Last Thursday we hosted a discussion on what the sale of Underground Atlanta means for the city. In attendance were about 100 people who live, work, or were just plain interested in learning more about what’s planned. Representatives from WRS, the developer who is under contract to purchase the property from the City of Atlanta, were invited but unable to attend.

Prior to the meeting, Creative Loafing was able to post the documents provided to the Atlanta City Council including the proposed plans, the appraisal, and purchase and sale agreement.

City officials have not yet provided information on how the public can provide input on the proposed redevelopment. This event was focused on showing that people are interested in learning more about the proposed project and want to be engaged in revitalizing Underground and its surrounding South Downtown neighborhood.

Before the presentation began, guests were given the opportunity to weigh in on ideas such as whether the redeveloped Underground should be geared more towards locals or targeted for visitors, feature more locally-owned stores or have more national brands, and provide additional parking or promote walkability and transit usage. They were also able to leave comments on their memories of Underground and their visions for the future.

Kyle Kessler, president of the Atlanta Downtown Neighborhood Association, gave a brief presentation on the history of what we now call Underground Atlanta: from the city’s founding, through the Civil War and Reconstruction, the need for viaducts and the fight against decentralization, the rediscovery of the “old town” under the viaducts and the iteration of Underground Atlanta, the construction of MARTA and the second coming of Underground Atlanta, and up to its current state.


After the presentation, people were able to dialogue about the process, the developer’s other projects, how the proposal aligns with previous plans, what considerations are being made for the site’s historic buildings, and how the public can get involved.

Whether you were able to attend are not, we are encouraging you to make your voice heard on shaping the vision for South Downtown.

Thursday was just the beginning of community conversations about Underground Atlanta and will share the questions, responses, and comments as we work to hear from more people. WRS has told us that they are open to community feedback and we want to make sure that feedback is inclusive so please help us get the word out about our survey and upcoming events.

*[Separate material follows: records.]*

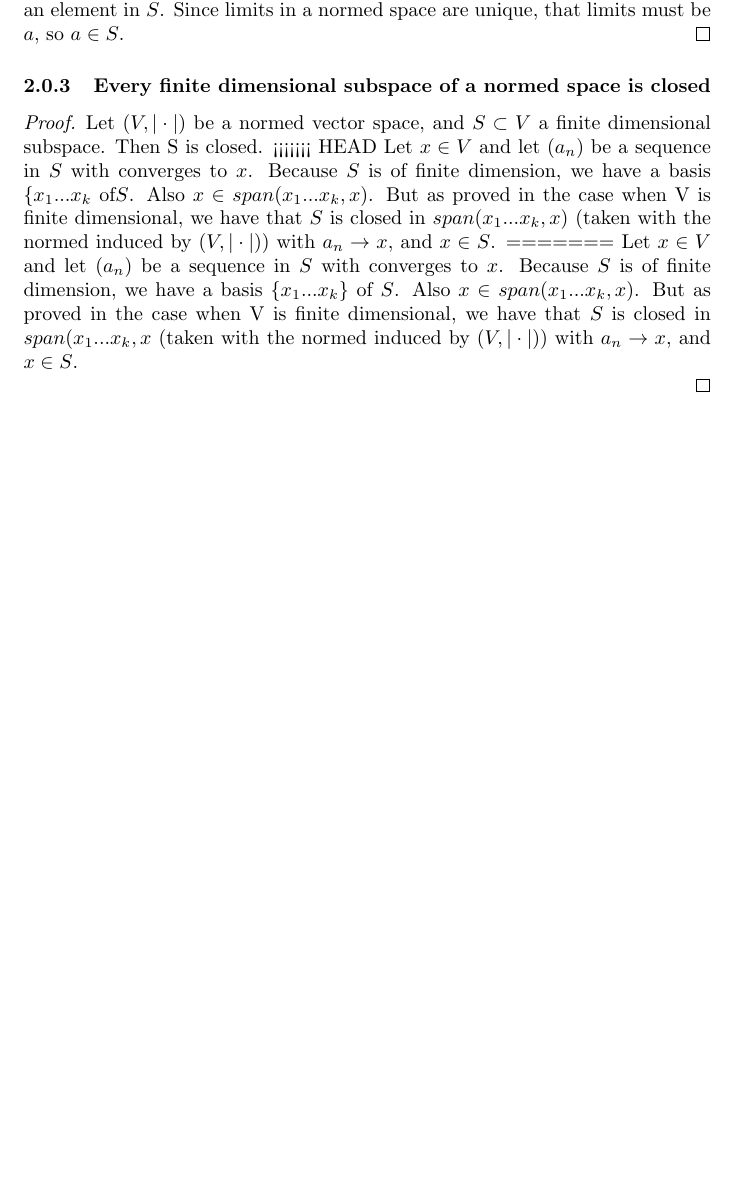
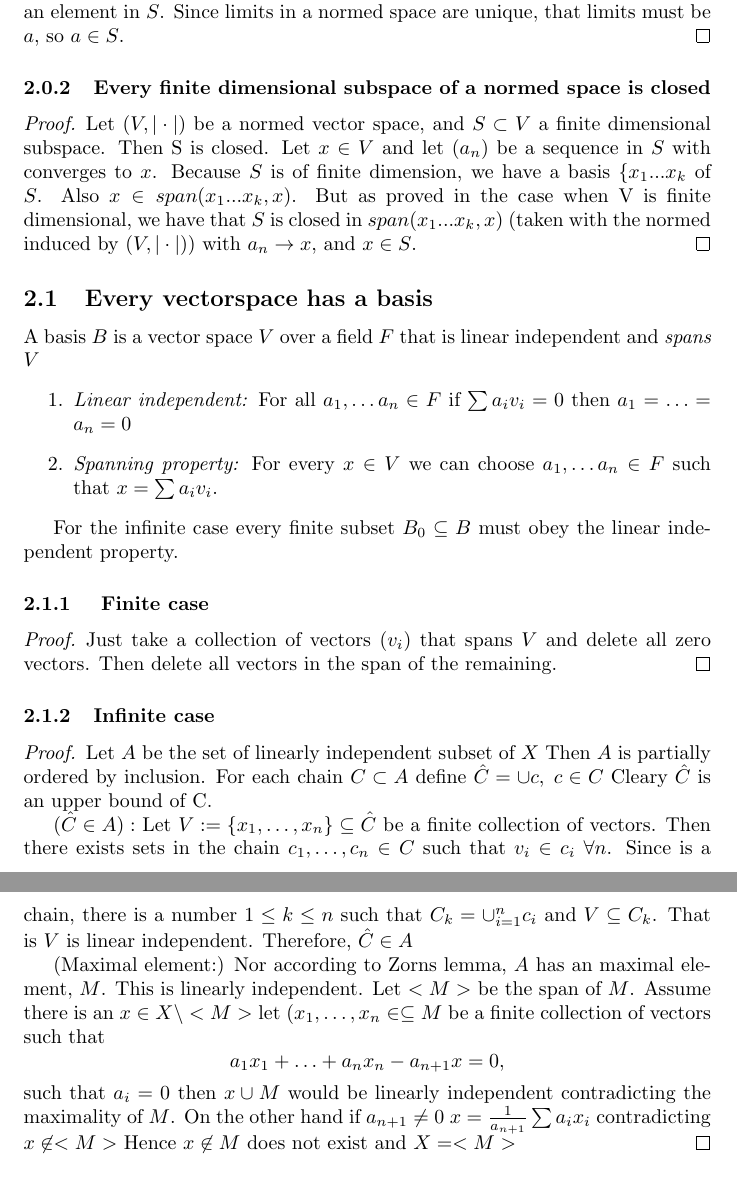
Before and after one commit to beachjohan/FA, a LaTeX document (extramaterial.tex): part of page 6 of 10 before the commit and two parts of pages 3 and 4 of 11 after it, the two joined at a grey line, cut so that both start at the same text, the shorter picture padded with empty space. Compiled offline with pdfLaTeX.

Commit message:
Changed order and added basis for vector spaces.

```diff
--- a/extramaterial.tex
+++ b/extramaterial.tex
@@ -25,3 +56,41 @@
+\begin{proof}
+Let $a\in \overline{S}$ and choose a sequence $(a_n)$, with $a_n \in S$ converging to $a$ \ref{lemma x}. Then $(a_n)$ is a cauchy sequence in $V$ and also a cauchy sequence in S. Since $V$ is finite dimensional, $V$ is a Banach space, $S$ is complete, so $(a_n)$ converges to an element in $S$. Since limits in a normed space are unique, that limits must be $a$, so $a\in S$.
+\end{proof}
+\subsubsection{Every finite dimensional subspace of a normed space is closed}
+
+\begin{proof}
+Let $(V, |\cdot|$) be a normed vector space, and $S\subset V$ a finite dimensional subspace. Then S is closed.
+Let $x\in V$ and let $(a_n)$ be a sequence in $S$ with converges to $x$. Because $S$ is of finite dimension, we have a basis $\{x_1...x_k$ of $S$. Also $x\in span(x_1...x_k,x)$. But as proved in the case when V is finite dimensional, we have that $S$ is closed in $span(x_1...x_k,x)$ (taken with the normed induced by $(V, |\cdot|)$) with $a_n \rightarrow x$, and $x\in S$.
+\end{proof}
+
+
+
+
+
+\subsection{Every vectorspace has a basis}
+A basis $B$ is a vector space $V$ over a field $F$ that is linear independent and \textit{spans} $V$
+\begin{enumerate}
+\item \textit{Linear independent:} For all $a_1, \ldots a_n \in F$ if $\sum a_iv_i = 0$ then $a_1=\ldots = a_n = 0$
+\item \textit{Spanning property:} For every $x \in V$ we can choose $a_1, \ldots a_n \in F$ such that $x = \sum a_iv_i$.
+\end{enumerate}
+
+For the infinite case every finite subset $B_0  \subseteq B$ must obey the linear independent property.
+\subsubsection{
+Finite case}
+\begin{proof}
+Just take a collection of vectors $(v_i)$ that spans $V$ and delete
+all zero vectors. Then delete all vectors in the span of the remaining.
+\end{proof}
+\subsubsection{Infinite case}
+\begin{proof}
+Let $A$ be the set of linearly independent subset of $X$ Then $A$ is partially ordered by inclusion. For each chain $C \subset A$ define $\hat{C} = \cup  c ,\; c \in C$
+Cleary $\hat{C}$ is an upper bound of C.
+
+$(\hat{C}\in A):$ Let $V:= \{x_1,\ldots, x_n\} \subseteq \hat{C}$ be a finite collection of vectors. Then there exists sets in the chain $c_1,\ldots, c_n\in C$ such that $v_i \in c_i  \;\forall n$. Since is a chain, there is a number $1\leq k \leq n$ such that $C_k =\cup_{i = 1}^n c_i$ and $V\subseteq C_k$. That is $V$ is linear independent. Therefore, $\hat{C} \in A$
+
+(Maximal element:) Nor according to Zorns lemma, $A$ has an maximal element, $M$. This is linearly independent. Let $<M>$ be the span of $M$. Assume there is an $x\in X\setminus<M>$ let $(x_1,\ldots, x_n\in \subseteq M$ be a finite collection of vectors such that
+$$ a_1x_1 + \ldots + a_nx_n - a_{n+1}x = 0,$$such that $a_{i} = 0$ then $x\cup M$ would be linearly independent contradicting the maximality of $M$. On the other hand if $a_{n+1} \neq 0$  $x = \frac{1}{a_{n+1}} \sum a_ix_i$ contradicting $x\not\in <M>$ Hence $x\not \in M$ does not exist and $X = <M>$
+\end{proof}
 \subsection{Jensens inequality}
 Finite case: For a real convex function $\phi$
 $$\phi\left(\sum_{i= 1}^N \theta_ix_i\right) \leq \sum_{i=1}^N\theta_i \phi(x_i)$$
@@ -161,16 +204,4 @@ Let $(V, |\cdot|$) be a normed vector space of finite dimension, and $S\subset V
-\begin{proof}
-Let $a\in \overline{S}$ and choose a sequence $(a_n)$, with $a_n \in S$ converging to $a$ \ref{lemma x}. Then $(a_n)$ is a cauchy sequence in $V$ and also a cauchy sequence in S. Since $V$ is finite dimensional, $V$ is a Banach space, $S$ is complete, so $(a_n)$ converges to an element in $S$. Since limits in a normed space are unique, that limits must be $a$, so $a\in S$.
-\end{proof}
-\subsubsection{Every finite dimensional subspace of a normed space is closed}
 
-\begin{proof}
-Let $(V, |\cdot|$) be a normed vector space, and $S\subset V$ a finite dimensional subspace. Then S is closed.
-<<<<<<< HEAD
-Let $x\in V$ and let $(a_n)$ be a sequence in $S$ with converges to $x$. Because $S$ is of finite dimension, we have a basis $\{x_1...x_k$ of$S$. Also $x\in span(x_1...x_k,x)$. But as proved in the case when V is finite dimensional, we have that $S$ is closed in $span(x_1...x_k,x)$ (taken with the normed induced by $(V, |\cdot|)$) with $a_n \rightarrow x$, and $x\in S$.
-=======
-Let $x\in V$ and let $(a_n)$ be a sequence in $S$ with converges to $x$. Because $S$ is of finite dimension, we have a basis $\{x_1...x_k\}$ of $S$. Also $x\in span(x_1...x_k,x)$. But as proved in the case when V is finite dimensional, we have that $S$ is closed in $span(x_1...x_k,x$ (taken with the normed induced by $(V, |\cdot|)$) with $a_n \rightarrow x$, and $x\in S$.
-
-\end{proof}
 \section{Things to remember}
 \begin{enumerate}
 \item \textit{Uniform convex:} For any pair of unit vectors $x,y$ the norm $|(x+y)|/2$ is strictly less then 1, by an amount that depends only on $|x-y|$.
```
Also changed, not shown: extramaterial.tex (116 more changed lines).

This Wednesday we’re hosting a working session to follow-up on the asset mapping, participatory tools, and storytelling work done during last month’s CodeAcross civic hackathon. And on March 8th and March 21st, architect Jeff Morrison will be leading his Unseen Underground tour as part of the Atlanta Preservation Center’s annual Phoenix Flies.